During the height of the AIDS epidemic, we lost millions of people on a global level.
Today, Dec. 1, 2015, marks World Aids Day -- a time for us to reflect on those that we have lost, those who are thriving and the advances our society has made when it comes to the prevention and treatment of HIV.
We still have a lot of work left to do in order to eradicate AIDS and HIV stigma is still alive and well, making it crucial that we honor the lives and work of those who died due to the disease.
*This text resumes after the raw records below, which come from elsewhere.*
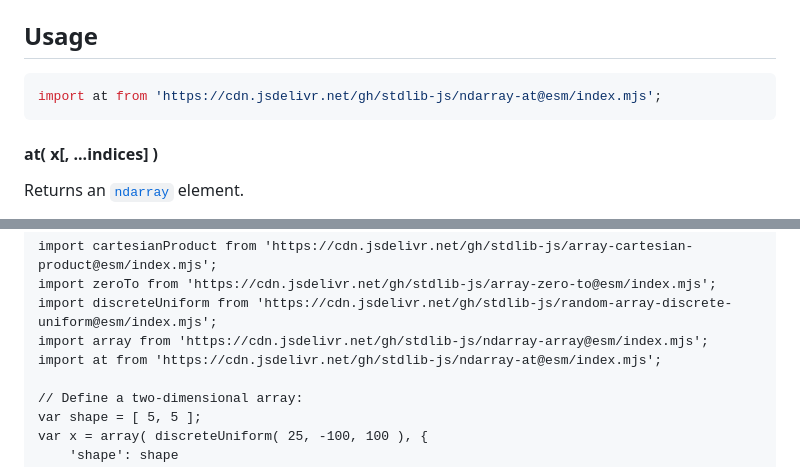
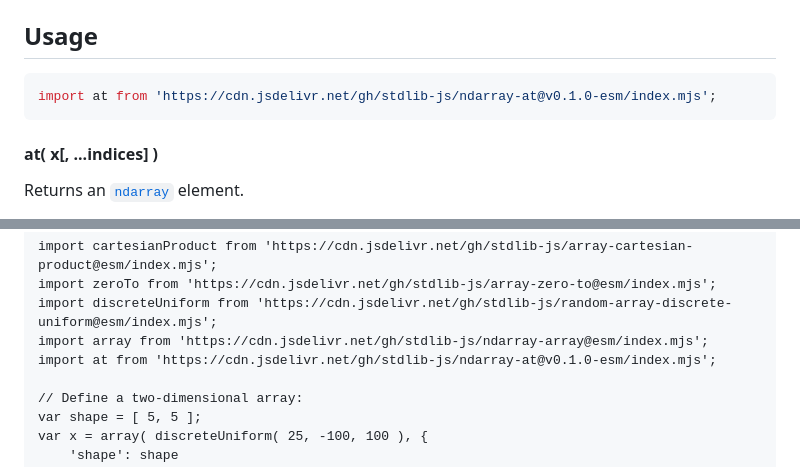
Before and after one commit to stdlib-js/ndarray-at, a Markdown page: README.md, 2 parts joined by grey strips. Drawn GitHub-style.

Commit message:
Update README.md for ESM bundle v0.1.0

````diff
--- a/README.md
+++ b/README.md
@@ -52,7 +52,7 @@ limitations under the License.
 ## Usage
 
 ```javascript
-import at from 'https://cdn.jsdelivr.net/gh/stdlib-js/ndarray-at@esm/index.mjs';
+import at from 'https://cdn.jsdelivr.net/gh/stdlib-js/ndarray-at@v0.1.0-esm/index.mjs';
 ```
 
 #### at( x\[, ...indices] )
@@ -144,7 +144,7 @@ import cartesianProduct from 'https://cdn.jsdelivr.net/gh/stdlib-js/array-cartes
 import zeroTo from 'https://cdn.jsdelivr.net/gh/stdlib-js/array-zero-to@esm/index.mjs';
 import discreteUniform from 'https://cdn.jsdelivr.net/gh/stdlib-js/random-array-discrete-uniform@esm/index.mjs';
 import array from 'https://cdn.jsdelivr.net/gh/stdlib-js/ndarray-array@esm/index.mjs';
-import at from 'https://cdn.jsdelivr.net/gh/stdlib-js/ndarray-at@esm/index.mjs';
+import at from 'https://cdn.jsdelivr.net/gh/stdlib-js/ndarray-at@v0.1.0-esm/index.mjs';
 
 // Define a two-dimensional array:
 var shape = [ 5, 5 ];
````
To that end, POBA, which describes itself as the "first virtual cultural arts center to celebrate the enduring and transformative power of creativity by featuring works of deceased 20th and 21st century artists, launched an exhibit today called "Art Lives" that elevates seven artists who died from AIDS, some well known and some obscure, in an effort to digitally preserve and honor their bodies of work.
POBA is also asking the public to nominate other outstanding artists that died of AIDS who they believe should also have their work showcased.
The Huffington Post chatted with Jennifer Cohen, Managing Director of Songmasters, which developed and operates POBA on behalf to the James Kirk Bernard Foundation, about the exhibit this week.
The Huffington Post: What is the overarching vision for this collection?
Jennifer Cohen: Where the Arts Live has launched the Art Lives initiative to help preserve and celebrate the creative legacies of a generation of artists in all media -- known and unknown, professional as well as amateur -- whose lives and work were cut short by AIDS. By highlighting a wide-range of talents who were nominated by DIFFA, Visual AIDS and LifeBEAT, POBA is also inviting other organizations and the public at large to participate in this celebration by nominating exceptional artists -- painters, photographers, dancers, designers, musicians and more -- they know who died of AIDS whose work they believe should be shared with others through displays on POBA. We will be accepting such nominations through February but all exhibits will have a permanent home on POBA.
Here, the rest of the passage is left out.